I just saw Sydney Poitier's film Lilies of the Field. I honestly can't figure out how it survived the studio system in 1963, the year in which I was born. It's got none of the typical requisites. It's a rather thin plot. There's no romance ... and I suspect there was when the screenplay was first written.
Perhaps my ability to read subtext is subpar, but I cannot understand why Poitier's character takes the actions he does. He stays to help the nuns build a chapel ... for WHAT reason? He tolerates the unkind actions of the Prioress ... for what reason? Because he's a masochist at heart?
The only thing I really liked about the film was the faith theme: that carried a real payoff. Unfortunately, the lack of complexity in the music (an a cappella version of the black spiritual, "Amen") was annoyingeven to me.

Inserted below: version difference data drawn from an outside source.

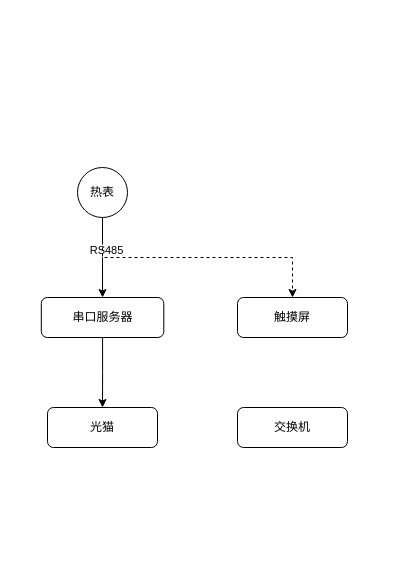
zhfk/drawo.io.mydiagrams keeps this draw.io diagram as 热表.drawio. Above is the earlier version. Source tidied: cells renumbered, new cells numbered last; positions are measured from the earlier drawing's top-left corner, leaving out a move shared by most shapes. Both pictures are drawn from the tidied source at 100%, with x=0, y=0 at pixel (41, 167).
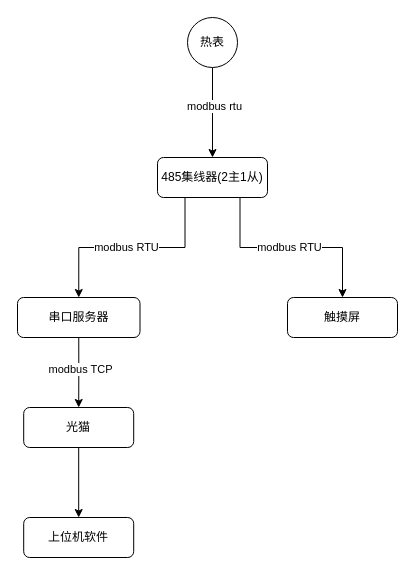
After the change.

The edit, as a diff of the source:
```diff
@@
 <mxGraphModel>
   <root>
     <mxCell id="0" />
     <mxCell id="1" parent="0" />
-    <mxCell id="2" style="edgeStyle=orthogonalEdgeStyle;rounded=0;jettySize=auto;html=1;exitX=0.5;exitY=1;exitDx=0;exitDy=0;entryX=0.5;entryY=0;entryDx=0;entryDy=0;" parent="1" edge="1" source="5" target="7">
-      <mxGeometry relative="1" as="geometry" />
-    </mxCell>
-    <mxCell id="3" value="RS485" style="edgeLabel;html=1;align=center;verticalAlign=middle;" parent="2" vertex="1">
-      <mxGeometry x="-0.2" y="3" relative="1" as="geometry" />
-    </mxCell>
-    <mxCell id="4" style="edgeStyle=orthogonalEdgeStyle;rounded=0;jettySize=auto;html=1;exitX=0.5;exitY=1;exitDx=0;exitDy=0;dashed=1;" parent="1" edge="1" source="5" target="9">
-      <mxGeometry relative="1" as="geometry" />
-    </mxCell>
+    <mxCell id="11" style="edgeStyle=orthogonalEdgeStyle;rounded=0;jettySize=auto;html=1;exitX=0.5;exitY=1;exitDx=0;exitDy=0;entryX=0.5;entryY=0;entryDx=0;entryDy=0;" parent="1" edge="1" source="5" target="19">
+      <mxGeometry relative="1" as="geometry" />
+    </mxCell>
+    <mxCell id="12" value="modbus rtu" style="edgeLabel;html=1;align=center;verticalAlign=middle;" parent="11" vertex="1">
+      <mxGeometry x="-0.16" y="1" relative="1" as="geometry" />
+    </mxCell>
     <mxCell id="5" value="热表" style="ellipse;whiteSpace=wrap;html=1;" parent="1" vertex="1">
-      <mxGeometry x="36" width="50" height="50" as="geometry" />
+      <mxGeometry x="146" y="-150" width="50" height="50" as="geometry" />
     </mxCell>
     <mxCell id="6" style="edgeStyle=orthogonalEdgeStyle;rounded=0;jettySize=auto;html=1;exitX=0.5;exitY=1;exitDx=0;exitDy=0;" parent="1" edge="1" source="7" target="10">
       <mxGeometry relative="1" as="geometry" />
     </mxCell>
+    <mxCell id="13" value="modbus TCP" style="edgeLabel;html=1;align=center;verticalAlign=middle;" parent="6" vertex="1">
+      <mxGeometry x="-0.09" y="1" relative="1" as="geometry" />
+    </mxCell>
     <mxCell id="7" value="串口服务器" style="rounded=1;whiteSpace=wrap;html=1;" parent="1" vertex="1">
-      <mxGeometry x="-0.2" y="130" width="122.5" height="40" as="geometry" />
+      <mxGeometry x="-24" y="130" width="122.5" height="40" as="geometry" />
     </mxCell>
-    <mxCell id="8" value="交换机" style="rounded=1;whiteSpace=wrap;html=1;" parent="1" vertex="1">
-      <mxGeometry x="196" y="240" width="110" height="40" as="geometry" />
-    </mxCell>
     <mxCell id="9" value="触摸屏" style="rounded=1;whiteSpace=wrap;html=1;" parent="1" vertex="1">
-      <mxGeometry x="196" y="130" width="110" height="40" as="geometry" />
+      <mxGeometry x="246" y="130" width="110" height="40" as="geometry" />
     </mxCell>
+    <mxCell id="14" style="edgeStyle=orthogonalEdgeStyle;rounded=0;jettySize=auto;html=1;exitX=0.5;exitY=1;exitDx=0;exitDy=0;entryX=0.5;entryY=0;entryDx=0;entryDy=0;" parent="1" edge="1" source="10" target="20">
+      <mxGeometry relative="1" as="geometry" />
+    </mxCell>
     <mxCell id="10" value="光猫" style="rounded=1;whiteSpace=wrap;html=1;" parent="1" vertex="1">
-      <mxGeometry x="6" y="240" width="110" height="40" as="geometry" />
+      <mxGeometry x="-17.8" y="240" width="110" height="40" as="geometry" />
     </mxCell>
+    <mxCell id="15" style="edgeStyle=orthogonalEdgeStyle;rounded=0;jettySize=auto;html=1;exitX=0.25;exitY=1;exitDx=0;exitDy=0;entryX=0.5;entryY=0;entryDx=0;entryDy=0;" parent="1" edge="1" source="19" target="7">
+      <mxGeometry relative="1" as="geometry" />
+    </mxCell>
+    <mxCell id="16" value="modbus RTU" style="edgeLabel;html=1;align=center;verticalAlign=middle;" parent="15" vertex="1">
+      <mxGeometry x="0.06" y="-1" relative="1" as="geometry" />
+    </mxCell>
+    <mxCell id="17" style="edgeStyle=orthogonalEdgeStyle;rounded=0;jettySize=auto;html=1;exitX=0.75;exitY=1;exitDx=0;exitDy=0;entryX=0.5;entryY=0;entryDx=0;entryDy=0;" parent="1" edge="1" source="19" target="9">
+      <mxGeometry relative="1" as="geometry" />
+    </mxCell>
+    <mxCell id="18" value="modbus RTU" style="edgeLabel;html=1;align=center;verticalAlign=middle;" parent="17" vertex="1">
+      <mxGeometry x="-0.02" y="1" relative="1" as="geometry" />
+    </mxCell>
+    <mxCell id="19" value="485集线器(2主1从)" style="rounded=1;whiteSpace=wrap;html=1;" parent="1" vertex="1">
+      <mxGeometry x="116" y="-10" width="110" height="40" as="geometry" />
+    </mxCell>
+    <mxCell id="20" value="上位机软件" style="rounded=1;whiteSpace=wrap;html=1;" parent="1" vertex="1">
+      <mxGeometry x="-17.8" y="350" width="110" height="40" as="geometry" />
+    </mxCell>
   </root>
 </mxGraphModel>
```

But hey, Poitier got an Oscar nom because of the role, so it must be a good film, right?
Am I angry? Hmm. Am I? I don't know. I'll figure it out and let you know what I eventually think. Do I feel betrayed by the Oscar stamp of approval? Yes, I think so.
Perhaps what makes me so mad is the politics behind the film: no, we can't let Sydney fall in love with a white girl, so we'll do the film without the necessary love motivation.
The racism in the film is fairly obvious now, but back then, I suppose, it was a real feather in the cap of Poitier. Did the racism in society prevent the writers from telling the real story? Maybe that's what annoys me.
And I know people who would love this film. That's scary.